Theatre Review - The Lehman Trilogy

STEFANO Massini’s gloriously ambitious The Lehman Trilogy, perceptively adapted by Ben Powers, is impeccably acted and beautifully staged by Sam Mendes.

It’s been pared down to a cast of three and a pianist. My only caveat is that the final act of its 3+ hours duration (with two intervals) feels rushed.

Bavarian Jews, Henry (Nigel Lindsay), Emanuel (Michael Balogun) and Mayer Lehman (Hadley Fraser) immigrated to the US in the 19th century. We follow their fortunes as shopkeepers in Alabama before they branch out into trading cotton. Henry died in 1855 while his brothers went on to endure the Civil War and invest in a New York office.

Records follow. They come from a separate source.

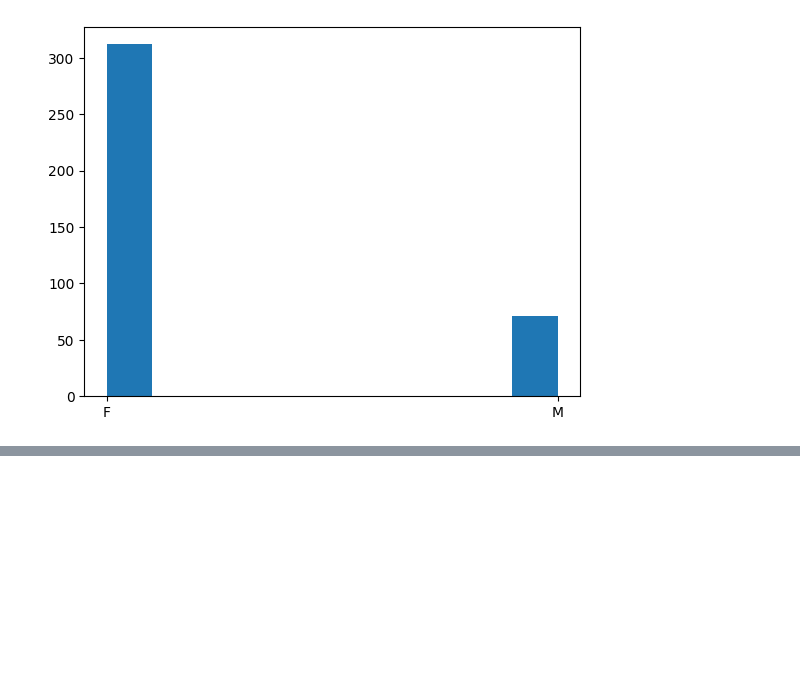
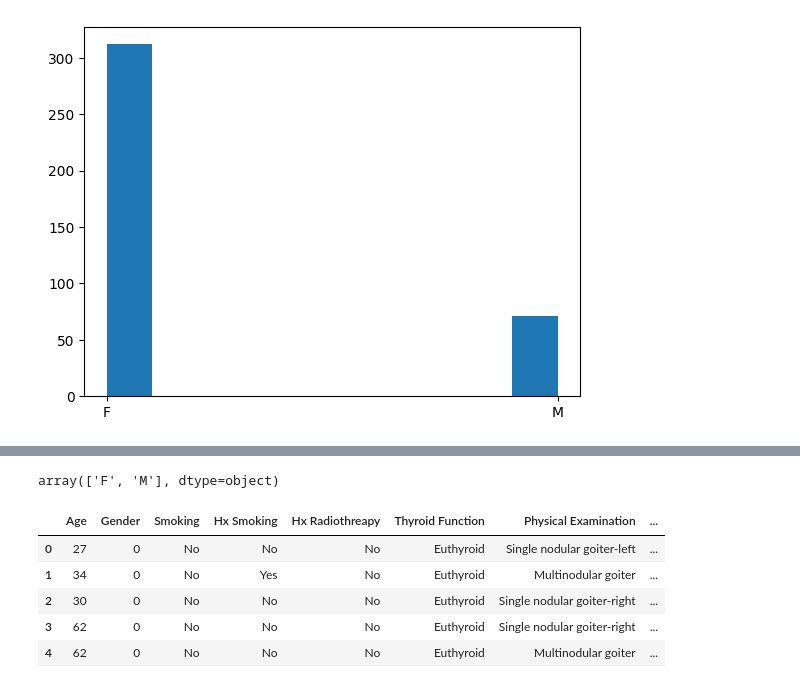
Before and after one commit to anshu-ui/thyroidDisease_model, a Jupyter notebook: data.ipynb, the cells around one changed output, grey strips where cells are left out. Cells and saved outputs as stored; diff of their text form; code cells hidden in the pictures; blank space fills up the shorter version.

```diff
--- a/data.ipynb
+++ b/data.ipynb
@@ -54,0 +64,4 @@ plt.hist(db["Gender"])
+# %%
+db["Gender"].unique()
+# %% [output]
+array(['F', 'M'], dtype=object)
@@ -54,0 +70,9 @@ plt.hist(db["Gender"])
+# %%
+db.head()
+# %% [output]
+|  | Age | Gender | Smoking | Hx Smoking | Hx Radiothreapy | Thyroid Function | Physical Examination | ... |
+| 0 | 27 | 0 | No | No | No | Euthyroid | Single nodular goiter-left | ... |
+| 1 | 34 | 0 | No | Yes | No | Euthyroid | Multinodular goiter | ... |
+| 2 | 30 | 0 | No | No | No | Euthyroid | Single nodular goiter-right | ... |
+| 3 | 62 | 0 | No | No | No | Euthyroid | Single nodular goiter-right | ... |
+| 4 | 62 | 0 | No | No | No | Euthyroid | Multinodular goiter | ... |
```
Also changed, not shown: parts of 31 cells of this notebook.
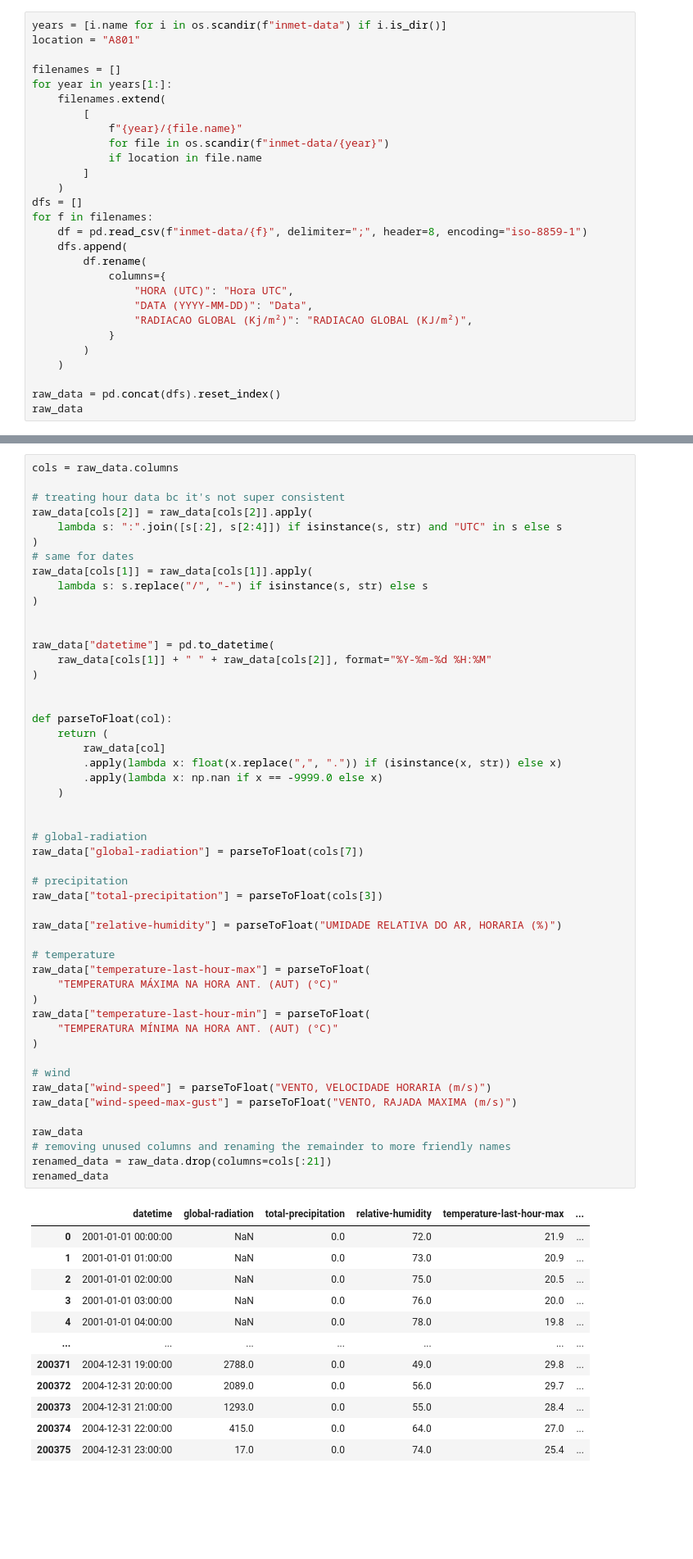
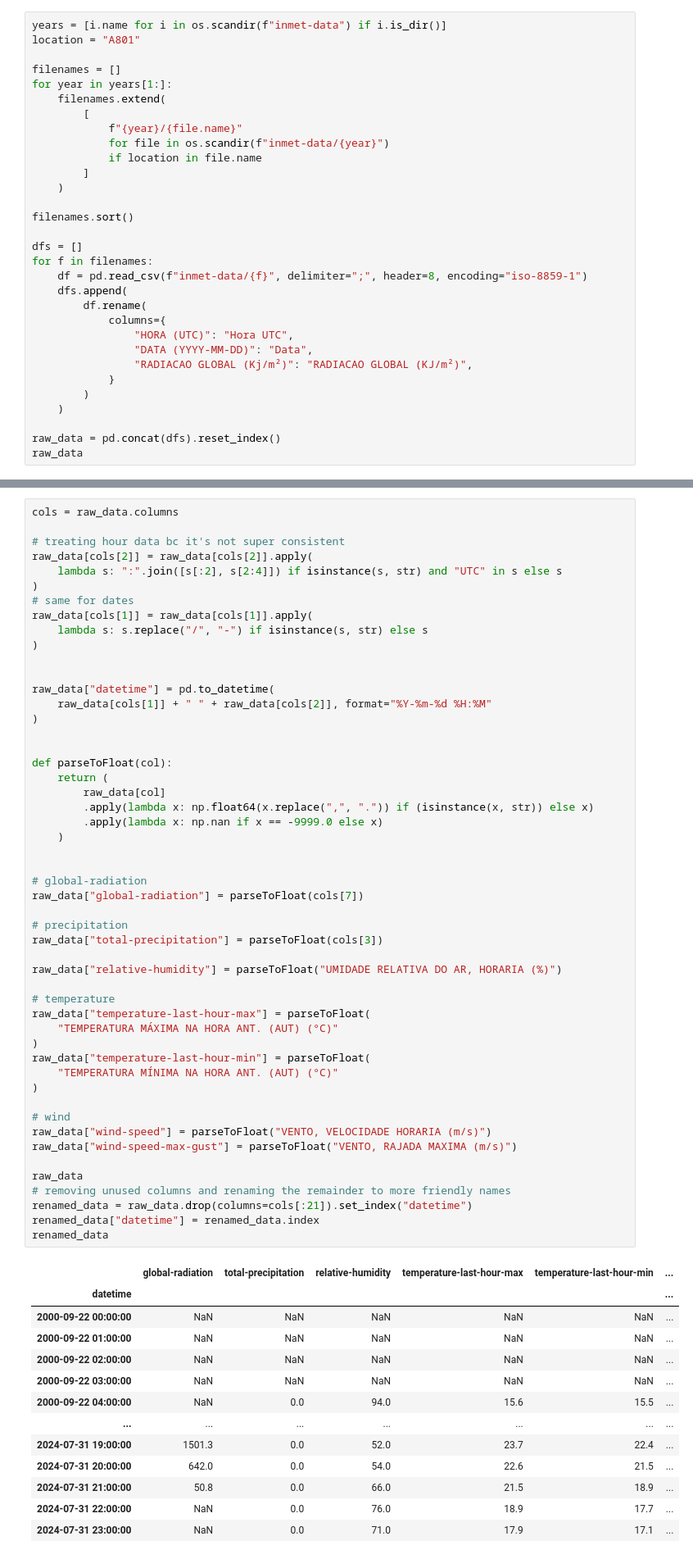
Before and after one commit to fellipessanha/solar-studies, a Jupyter notebook: data-treatment.ipynb, the cells around one changed output, grey strips where cells are left out. Shown at 82% size. Drawn from its saved outputs; the diff is of its cells as text; blank space fills up the shorter version.

```diff
--- a/data-treatment.ipynb
+++ b/data-treatment.ipynb
@@ -18,6 +18,9 @@ for year in years[1:]:
             if location in file.name
         ]
     )
+
+filenames.sort()
+
 dfs = []
 for f in filenames:
     df = pd.read_csv(f"inmet-data/{f}", delimiter=";", header=8, encoding="iso-8859-1")
@@ -68,46 +71,48 @@ raw_data["datetime"] = pd.to_datetime(
 def parseToFloat(col):
     return (
         raw_data[col]
-        .apply(lambda x: float(x.replace(",", ".")) if (isinstance(x, str)) else x)
+        .apply(lambda x: np.float64(x.replace(",", ".")) if (isinstance(x, str)) else x)
         .apply(lambda x: np.nan if x == -9999.0 else x)
     )
 
 
 # global-radiation
 raw_data["global-radiation"] = parseToFloat(cols[7])
 
 # precipitation
 raw_data["total-precipitation"] = parseToFloat(cols[3])
 
 raw_data["relative-humidity"] = parseToFloat("UMIDADE RELATIVA DO AR, HORARIA (%)")
 
 # temperature
 raw_data["temperature-last-hour-max"] = parseToFloat(
     "TEMPERATURA MÁXIMA NA HORA ANT. (AUT) (°C)"
 )
 raw_data["temperature-last-hour-min"] = parseToFloat(
     "TEMPERATURA MÍNIMA NA HORA ANT. (AUT) (°C)"
 )
 
 # wind
 raw_data["wind-speed"] = parseToFloat("VENTO, VELOCIDADE HORARIA (m/s)")
 raw_data["wind-speed-max-gust"] = parseToFloat("VENTO, RAJADA MAXIMA (m/s)")
 
 raw_data
 # removing unused columns and renaming the remainder to more friendly names
-renamed_data = raw_data.drop(columns=cols[:21])
+renamed_data = raw_data.drop(columns=cols[:21]).set_index("datetime")
+renamed_data["datetime"] = renamed_data.index
 renamed_data
 # %% [output]
-|  | datetime | global-radiation | total-precipitation | relative-humidity | temperature-last-hour-max | ... |
-| 0 | 2001-01-01 00:00:00 | NaN | 0.0 | 72.0 | 21.9 | ... |
-| 1 | 2001-01-01 01:00:00 | NaN | 0.0 | 73.0 | 20.9 | ... |
-| 2 | 2001-01-01 02:00:00 | NaN | 0.0 | 75.0 | 20.5 | ... |
-| 3 | 2001-01-01 03:00:00 | NaN | 0.0 | 76.0 | 20.0 | ... |
-| 4 | 2001-01-01 04:00:00 | NaN | 0.0 | 78.0 | 19.8 | ... |
+|  | global-radiation | total-precipitation | relative-humidity | temperature-last-hour-max | temperature-last-hour-min | ... |
+| datetime |  |  |  |  |  | ... |
+| 2000-09-22 00:00:00 | NaN | NaN | NaN | NaN | NaN | ... |
+| 2000-09-22 01:00:00 | NaN | NaN | NaN | NaN | NaN | ... |
+| 2000-09-22 02:00:00 | NaN | NaN | NaN | NaN | NaN | ... |
+| 2000-09-22 03:00:00 | NaN | NaN | NaN | NaN | NaN | ... |
+| 2000-09-22 04:00:00 | NaN | 0.0 | 94.0 | 15.6 | 15.5 | ... |
 | ... | ... | ... | ... | ... | ... | ... |
-| 200371 | 2004-12-31 19:00:00 | 2788.0 | 0.0 | 49.0 | 29.8 | ... |
-| 200372 | 2004-12-31 20:00:00 | 2089.0 | 0.0 | 56.0 | 29.7 | ... |
-| 200373 | 2004-12-31 21:00:00 | 1293.0 | 0.0 | 55.0 | 28.4 | ... |
-| 200374 | 2004-12-31 22:00:00 | 415.0 | 0.0 | 64.0 | 27.0 | ... |
-| 200375 | 2004-12-31 23:00:00 | 17.0 | 0.0 | 74.0 | 25.4 | ... |
+| 2024-07-31 19:00:00 | 1501.3 | 0.0 | 52.0 | 23.7 | 22.4 | ... |
+| 2024-07-31 20:00:00 | 642.0 | 0.0 | 54.0 | 22.6 | 21.5 | ... |
+| 2024-07-31 21:00:00 | 50.8 | 0.0 | 66.0 | 21.5 | 18.9 | ... |
+| 2024-07-31 22:00:00 | NaN | 0.0 | 76.0 | 18.9 | 17.7 | ... |
+| 2024-07-31 23:00:00 | NaN | 0.0 | 71.0 | 17.9 | 17.1 | ... |
 200376 rows × 8 columns
```
Also changed, not shown: parts of 8 cells of this notebook.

The dynasty includes sons and grandsons (the three actors play all the characters including wives and children). Their main talents were good judgment, an ability to change with the times and knowing when to cut their losses.

Emanuel moves the family business into banking, his son Philip helps them join the stock exchange, while in 1925 his grandson Bobbie diversifies and starts backing emerging industries such as airlines, motion pictures and cigarettes.

They survive the Wall Street crash and Second World War. In 1965 Bobbie sets up a trading division. They were to become the fourth largest investment bank in the US. At the time of their bankruptcy in 2008, there were no longer any Lehmans running the company.

Nick Powell’s magnificent score adds to the mood, and the live piano accompaniment, courtesy of Yshani Perinpanayagam, is a joy. Es Devlin’s revolving glass boardroom has its own history – inspired by Henry Lehman comparing America to a “magical musical box”.

Cardboard boxes litter the stage and are used as containers and building blocks until we are left with that final, powerful image of employees carrying their belongings out of the offices after the company collapsed.

Unmissable theatre.

Until May 20

Originally publihsed by Camden New Journal